Katerina Papakonstantinou, “Oi ‘Agores’ kai i Politiki”, Ta Istorika 56 (June 2012), p. 243-249.
The Greek Economic History Association in collaboration with the University of Thessaly organize a conference titled “Markets” and Politics: Private Interests and Public Authority (18th-20th c.) and hopes to trace the historical evolution of this complex power relationship, over the period when contemporary capitalist economies were shaped, from the late 18th century until today.
The conference will be held in Volos, University of Thessaly, Department of History Archaeology and Social Anthropology (Papastratos Tobacco Warehouse in Volos strand, Amphitheater Saratsis), 10-12 February 2012.
Languages of the conference: Greek, english, french
Deadline for submission title and abstract: 1/6/2011
Date of acceptance: 30/6/2011
Deadline for submission of papers: 31/12/2011
These days, the economy seems to have become completely dominant over all other fields of social life. Politics, in particular, seems unable (or unwilling) to intervene in “markets”, presenting them as an overwhelming exogenous entity, to whose logic all people and societies must conform. How did this asymmetric relationship emerge? In which ways, and in what broader social context, did economics and politics – i.e. their agents and subjects – converse, converge or influence each other, and negotiate interests, power and ideological hegemony?
The conference will focus on the following four broader themes:
1. Economic theories: means of diffusion, reproduction and popularisation.
This concerns the processes whereby economic theories are constituted and reproduced, not only within academia, but also in the broader public sphere, and how public “economic culture” is shaped.
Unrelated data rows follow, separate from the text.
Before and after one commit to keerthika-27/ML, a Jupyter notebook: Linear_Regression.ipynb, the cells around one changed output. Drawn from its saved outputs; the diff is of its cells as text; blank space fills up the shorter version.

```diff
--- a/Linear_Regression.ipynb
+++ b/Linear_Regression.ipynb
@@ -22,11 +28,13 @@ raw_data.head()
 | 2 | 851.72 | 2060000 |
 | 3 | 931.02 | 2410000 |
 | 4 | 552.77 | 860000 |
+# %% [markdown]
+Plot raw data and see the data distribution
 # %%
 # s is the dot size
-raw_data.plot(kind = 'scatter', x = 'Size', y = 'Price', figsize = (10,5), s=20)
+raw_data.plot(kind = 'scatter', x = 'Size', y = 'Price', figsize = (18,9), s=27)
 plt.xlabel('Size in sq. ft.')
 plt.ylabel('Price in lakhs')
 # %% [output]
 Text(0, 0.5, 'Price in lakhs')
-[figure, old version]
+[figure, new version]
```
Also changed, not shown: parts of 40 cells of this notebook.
Of particular interest is the process whereby market ideology assumed its ideological prominence in social science, as well as in political and public discourse.
2. Power relationships: negotiation, pressure and coercion
What is sought here, are the various means, formal/institutional or informal, legal or illegal, whereby private economic agents seek to influence or force politicians and policies: from sovereign debt, lobbying and the covert or overt funding of politicians, to any kind of organised moves of extortion. Conversely, the means by which politics/politicians seek to impose, negotiate or secure consent for state interventions in the private sector.
3. Linkages and networks of communication
The participation of entrepreneurs in politics and, conversely, the participation of politicians in entrepreneurial formations was a common phenomenon in the 19th century. Today, it is said that politics has become professionalized. How independent, however, are the two fields? What role do social networks of communication between the two “worlds” (political and economic) play? What is the role of personnel mobility from one field to the other, both at the leadership and bureaucratic level, between the state and economic institutions? How do such linkages become legitimised in each historical period?
4. Market embeddedness in economy and society and the role of political practices
A dominant strand of thought today, pretends that markets are decoupled from social processes. In fact, the reproduction of the capitalist system necessitates the institution of rules and norms that allow markets to operate unhindered. This reproduction cannot operate in a political vacuum, even if the current political discourse presents itself subjected to the inescapable logic of the markets. What was the role of politics historically in the creation of the preconditions for the operation of the market system? How did it respond when the market system was in a crisis?